So now I'm in Cambodia. You'd think all South East Asia was near enough the same, but rest assured it is not. Compared to Vietnam, Cambodia is noticibly poorer. There are many more beggars here, the countryside is stunning if a bit littered with rubbish, and also the cities aren't quite so densly populated. Of course the latter point is a definate step in the right direction after the insanity that was Ho Chi Minh City. The only downside here is pretty much the same one I faced in Vietnam and even a bit in Hong Kong. That is, that to the local populace I appear to made of solid gold and everyone wants a piece of the action. The biggest offenders here are the tuk tuk drivers (tuk tuks are those little motorbike-car hybrid vehicles). Some of them will actually follow you for a couple of minutes, as you repeatedly tell them to leave you alone. Once again, I wish I had some kind of blunt instrument to make my lack of interest in a tuk tuk ride known to all.
Well anyway, despite the background noise of tuk tuk drivers asking, "where you go" and the occasional restaurant owner asking, "where you from," I took in a few sights in Phnom Pehn the Cambodian capital. Most of these were related to the atrocities between 1975 and 1979 when the Khmer Rouge decimated the country. One such sight was the former S21 prison.
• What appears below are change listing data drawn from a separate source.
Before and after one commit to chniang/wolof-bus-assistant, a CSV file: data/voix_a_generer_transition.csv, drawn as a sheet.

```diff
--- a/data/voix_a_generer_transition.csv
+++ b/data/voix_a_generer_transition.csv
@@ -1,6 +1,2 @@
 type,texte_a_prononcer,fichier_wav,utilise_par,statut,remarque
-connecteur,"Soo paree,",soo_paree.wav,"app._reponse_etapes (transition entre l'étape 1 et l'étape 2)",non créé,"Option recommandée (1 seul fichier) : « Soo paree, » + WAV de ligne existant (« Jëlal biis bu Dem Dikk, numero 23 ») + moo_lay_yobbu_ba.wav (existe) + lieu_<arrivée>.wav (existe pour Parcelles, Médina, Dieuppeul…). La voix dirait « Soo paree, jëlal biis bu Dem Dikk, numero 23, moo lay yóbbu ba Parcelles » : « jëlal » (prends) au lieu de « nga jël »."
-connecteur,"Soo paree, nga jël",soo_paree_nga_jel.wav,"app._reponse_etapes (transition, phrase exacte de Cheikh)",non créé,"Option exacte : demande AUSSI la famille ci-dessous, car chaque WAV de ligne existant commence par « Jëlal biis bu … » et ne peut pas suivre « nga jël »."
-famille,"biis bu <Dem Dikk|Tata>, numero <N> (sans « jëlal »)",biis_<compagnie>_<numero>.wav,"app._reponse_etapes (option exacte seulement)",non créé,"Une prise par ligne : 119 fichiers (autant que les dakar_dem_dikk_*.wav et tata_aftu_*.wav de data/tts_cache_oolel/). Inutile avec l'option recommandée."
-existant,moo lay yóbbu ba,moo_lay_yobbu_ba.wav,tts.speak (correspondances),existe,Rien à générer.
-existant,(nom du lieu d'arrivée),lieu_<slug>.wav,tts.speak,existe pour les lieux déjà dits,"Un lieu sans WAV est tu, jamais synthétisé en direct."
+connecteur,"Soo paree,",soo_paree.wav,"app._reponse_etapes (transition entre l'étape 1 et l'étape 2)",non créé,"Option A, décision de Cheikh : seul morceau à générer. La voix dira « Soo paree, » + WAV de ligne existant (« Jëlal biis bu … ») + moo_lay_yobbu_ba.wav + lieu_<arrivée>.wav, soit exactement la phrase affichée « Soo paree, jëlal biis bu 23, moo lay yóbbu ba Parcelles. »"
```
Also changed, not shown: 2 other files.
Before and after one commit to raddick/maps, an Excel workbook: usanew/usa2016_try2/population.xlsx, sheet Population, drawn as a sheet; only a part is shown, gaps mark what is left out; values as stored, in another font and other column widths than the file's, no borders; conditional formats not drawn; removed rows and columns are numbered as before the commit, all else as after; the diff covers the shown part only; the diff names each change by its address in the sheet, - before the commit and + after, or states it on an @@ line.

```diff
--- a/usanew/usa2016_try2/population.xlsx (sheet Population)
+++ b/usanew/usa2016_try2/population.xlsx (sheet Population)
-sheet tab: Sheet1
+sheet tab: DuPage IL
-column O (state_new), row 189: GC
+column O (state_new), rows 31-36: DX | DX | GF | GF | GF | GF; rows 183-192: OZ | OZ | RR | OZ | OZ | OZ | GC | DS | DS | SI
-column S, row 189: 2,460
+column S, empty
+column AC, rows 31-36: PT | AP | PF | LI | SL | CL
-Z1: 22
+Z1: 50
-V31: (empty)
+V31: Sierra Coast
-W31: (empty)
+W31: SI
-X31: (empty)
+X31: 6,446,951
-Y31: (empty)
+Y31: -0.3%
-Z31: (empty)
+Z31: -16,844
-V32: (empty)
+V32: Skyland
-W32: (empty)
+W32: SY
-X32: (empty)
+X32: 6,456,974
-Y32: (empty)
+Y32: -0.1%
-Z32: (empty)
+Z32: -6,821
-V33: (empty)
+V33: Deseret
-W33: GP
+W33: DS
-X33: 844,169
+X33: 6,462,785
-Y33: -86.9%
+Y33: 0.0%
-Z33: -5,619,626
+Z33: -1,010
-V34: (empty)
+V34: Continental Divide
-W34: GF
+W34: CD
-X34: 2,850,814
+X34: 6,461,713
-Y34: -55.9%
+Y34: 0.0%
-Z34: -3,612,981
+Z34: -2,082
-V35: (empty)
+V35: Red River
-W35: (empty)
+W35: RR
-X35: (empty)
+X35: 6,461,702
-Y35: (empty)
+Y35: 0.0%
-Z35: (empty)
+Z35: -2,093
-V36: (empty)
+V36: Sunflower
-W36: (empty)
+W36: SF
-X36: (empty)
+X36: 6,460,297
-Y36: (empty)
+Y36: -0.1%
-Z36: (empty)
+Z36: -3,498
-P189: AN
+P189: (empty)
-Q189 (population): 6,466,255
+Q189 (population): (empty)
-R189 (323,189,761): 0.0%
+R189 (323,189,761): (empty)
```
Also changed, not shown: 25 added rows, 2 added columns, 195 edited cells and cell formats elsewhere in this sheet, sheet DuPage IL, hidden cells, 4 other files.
This was constructed hastily out of a high-school (as you can imagine the Khmer Rouge weren't that fond of the educated, which shows when you study their political aims and their understanding of marxism, so using a school made sense). This was a terrible place, and I wonder if going to Auschwitz has the same effect on people, but the brutality that went on in S21 is pretty unspeakable. Also there is a strict no laughing rule whilst on-site, which whilst seeming a little weird is understandable. In any case there isn't a great deal to laugh about there. The whole place feels like the prison in Nineteen Eighty Four, as does the Khmer Rouge regime seem a little like the power mad IngSoc party, as the things that people were asked to confess to were akin to the thought crimes of the book.
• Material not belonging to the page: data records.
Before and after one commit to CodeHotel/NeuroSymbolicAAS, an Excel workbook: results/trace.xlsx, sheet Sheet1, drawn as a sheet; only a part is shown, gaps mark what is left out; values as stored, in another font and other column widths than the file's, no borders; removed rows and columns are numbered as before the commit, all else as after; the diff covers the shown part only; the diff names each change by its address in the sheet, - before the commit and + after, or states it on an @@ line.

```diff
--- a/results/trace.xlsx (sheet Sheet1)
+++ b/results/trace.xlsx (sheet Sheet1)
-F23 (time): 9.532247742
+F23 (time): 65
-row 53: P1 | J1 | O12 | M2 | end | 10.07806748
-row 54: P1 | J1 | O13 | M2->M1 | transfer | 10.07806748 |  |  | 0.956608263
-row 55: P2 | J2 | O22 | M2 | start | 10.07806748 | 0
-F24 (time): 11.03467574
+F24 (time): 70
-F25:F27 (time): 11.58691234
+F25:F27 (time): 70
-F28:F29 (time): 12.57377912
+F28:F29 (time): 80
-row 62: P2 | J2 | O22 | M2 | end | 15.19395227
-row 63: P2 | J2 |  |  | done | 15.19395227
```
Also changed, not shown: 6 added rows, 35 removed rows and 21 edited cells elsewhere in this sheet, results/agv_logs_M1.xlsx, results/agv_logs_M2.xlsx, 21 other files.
Afterwards I went to visit the Killing Fields, which is also quite a grizzly experience not least because of the human remains littering the fields, and the many mass graves dotted about the place. Its peaceful now, but in a sort of 'silent as the grave' manner. It's one of those sights you really have to see to understand the madness of humanity sometimes. Not to mention it's an important lesson to what can happen if the wrong people take power, and no one does anything.
From what I've learned the whole Khmer Rouge system was pretty poorly conceived by a group of mad and misguided fools. For one thing the revolution was not really a popular one, all that had simply happened was the Khmer Rouge just took power and sought to change the country into a artificially constructed agrarian economy, with a heavy emphasis on self sufficiency. Even the final idea turned out to be bullshit anyway, as they ended up importing heavily, and exporting for profit, which sometimes left no food for the workers producing it. Also they had the most clumsy and self praising (to the regime) national anthem ever. In summing up it was a horrible mess.
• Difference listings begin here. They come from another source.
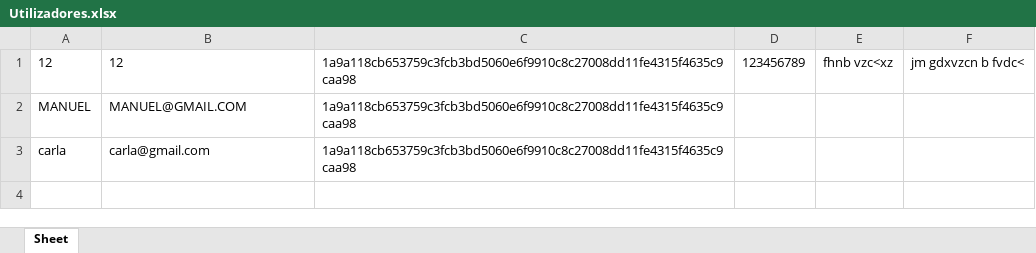
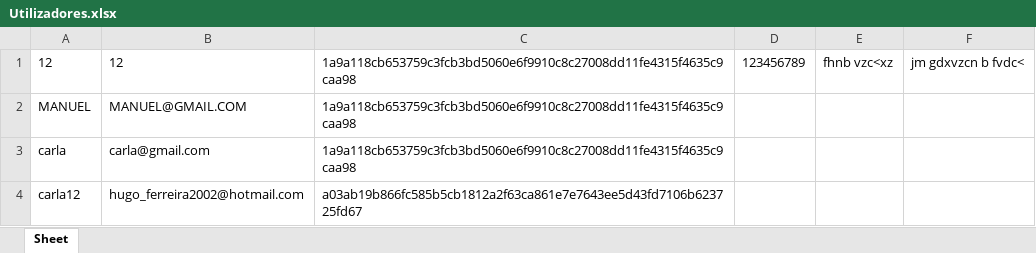
Before and after one commit to Nayorken/Apresenta-o01, an Excel workbook: db/Utilizadores.xlsx, sheet Sheet, drawn as a sheet; values as stored, in another font and other column widths than the file's, no borders; the diff names each change by its address in the sheet, - before the commit and + after, or states it on an @@ line.

```diff
--- a/db/Utilizadores.xlsx (sheet Sheet)
+++ b/db/Utilizadores.xlsx (sheet Sheet)
+row 4: carla12 | hugo_ferreira2002@hotmail.com | a03ab19b866fc585b5cb1812a2f63ca861e7e7643ee5d43fd7106b623725fd67
```
Also changed, not shown: db/Encomendas.xlsx, 2 other files.
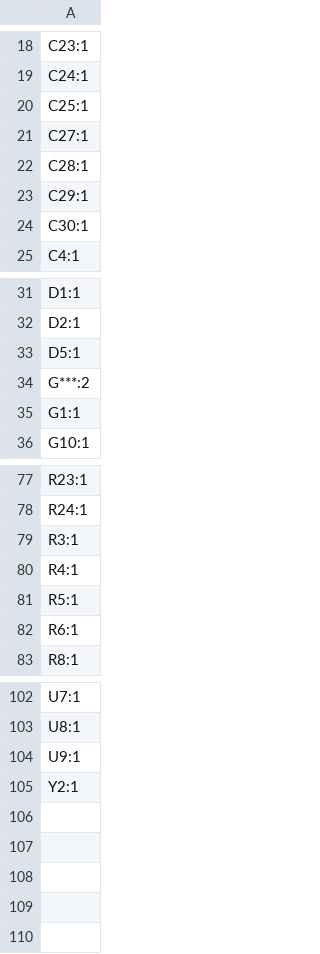
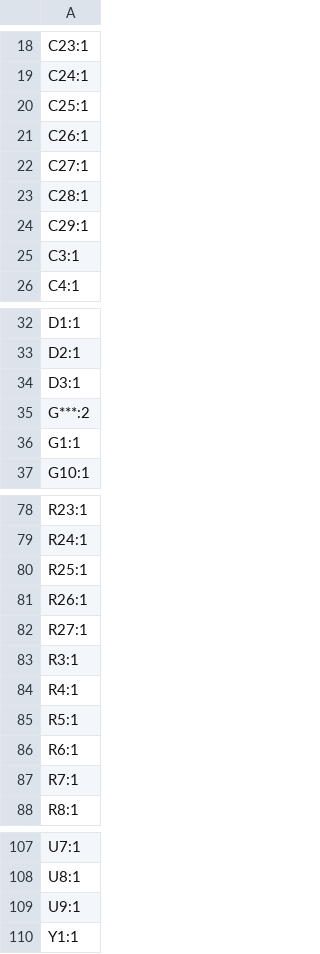
Before and after one commit to Ghost3379/NX-ISD, a CSV file: ISD-PCB/NX-ISD/production/NX-ISD_v1p3_designators.csv, drawn as a sheet; only a part is shown, gaps mark what is left out.

```diff
--- a/ISD-PCB/NX-ISD/production/NX-ISD_v1p3_designators.csv
+++ b/ISD-PCB/NX-ISD/production/NX-ISD_v1p3_designators.csv
@@ -20,2 +20,3 @@ C24:1
 C25:1
+C26:1
 C27:1
@@ -23,3 +24,3 @@ C28:1
 C29:1
-C30:1
+C3:1
 C4:1
@@ -32,3 +33,3 @@ D1:1
 D2:1
-D5:1
+D3:1
 G***:2
@@ -78,2 +79,5 @@ R23:1
 R24:1
+R25:1
+R26:1
+R27:1
 R3:1
@@ -82,2 +86,3 @@ R5:1
 R6:1
+R7:1
 R8:1
@@ -104,2 +109,2 @@ U8:1
 U9:1
-Y2:1
+Y1:1
```
Also changed, not shown: ISD-PCB/NX-ISD/production/NX-ISD_v1p3_bom.csv, ISD-PCB/NX-ISD/production/NX-ISD_v1p3_positions.csv, 11 other files.
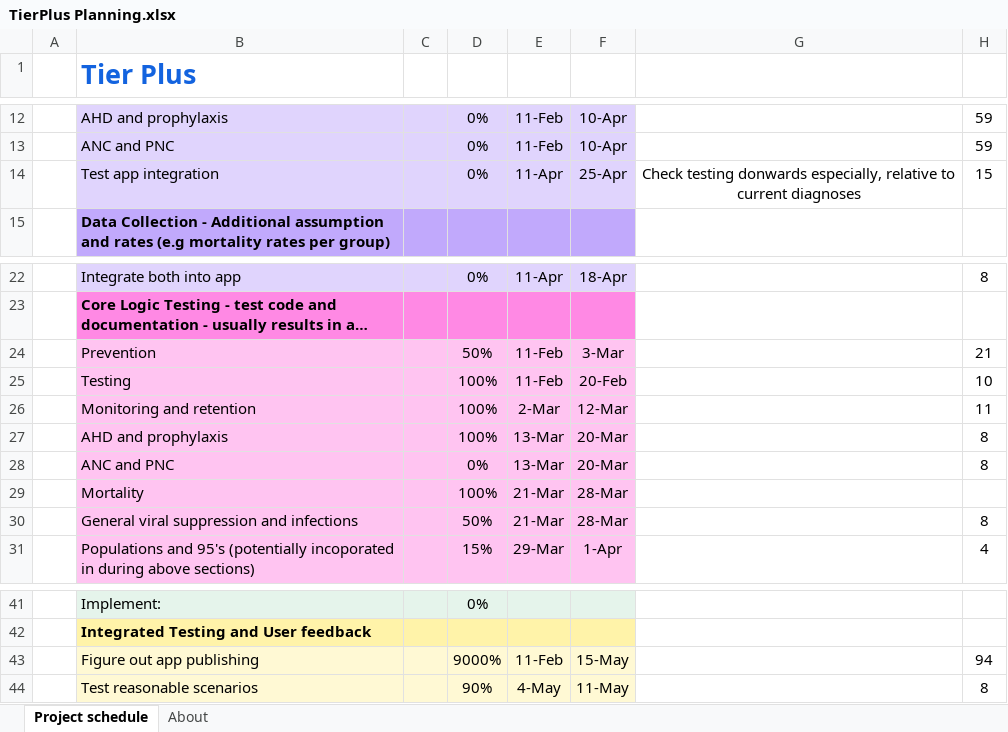
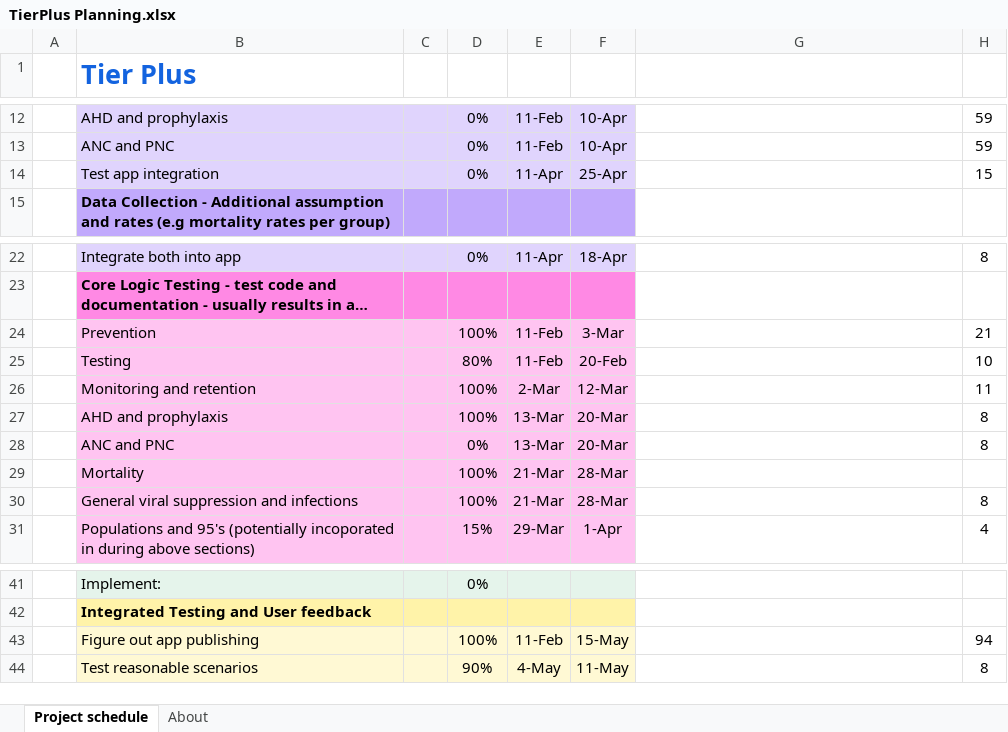
Before and after one commit to adenooy2/HIV_prioritization_tool, an Excel workbook: resources/TierPlus Planning.xlsx, sheet Project schedule, drawn as a sheet; only a part is shown, gaps mark what is left out; long unchanged cells end in …; values as stored, in another font and other column widths than the file's, no borders; charts and pictures and conditional formats not drawn; the diff names each change by its address in the sheet, - before the commit and + after, or states it on an @@ line.

```diff
--- a/resources/TierPlus Planning.xlsx (sheet Project schedule)
+++ b/resources/TierPlus Planning.xlsx (sheet Project schedule)
-G14: Check testing donwards especially, relative to current diagnoses
+G14: (empty)
-D24: 50%
+D24: 100%
-D25: 100%
+D25: 80%
-D30: 50%
+D30: 100%
-D43: 9000%
+D43: 100%
```
Also changed, not shown: data/WHO_HTS_Multipliers.xlsx, 4 other files.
After all the depression and death I'd seen, it was time to go somewhere a bit more upbeat, so I've now made my way to Siem Reap in the north west of Cambodia. It is very a nice here, if a little touristy, but it's a lot more easy going after all the cities I've visited. Over the next few days I'm going to take in the Temples of Angkor and hopefully be inspired by humanity for once this week instead of horrified by its darkness, or mildly irritated by persistent tuk tuks.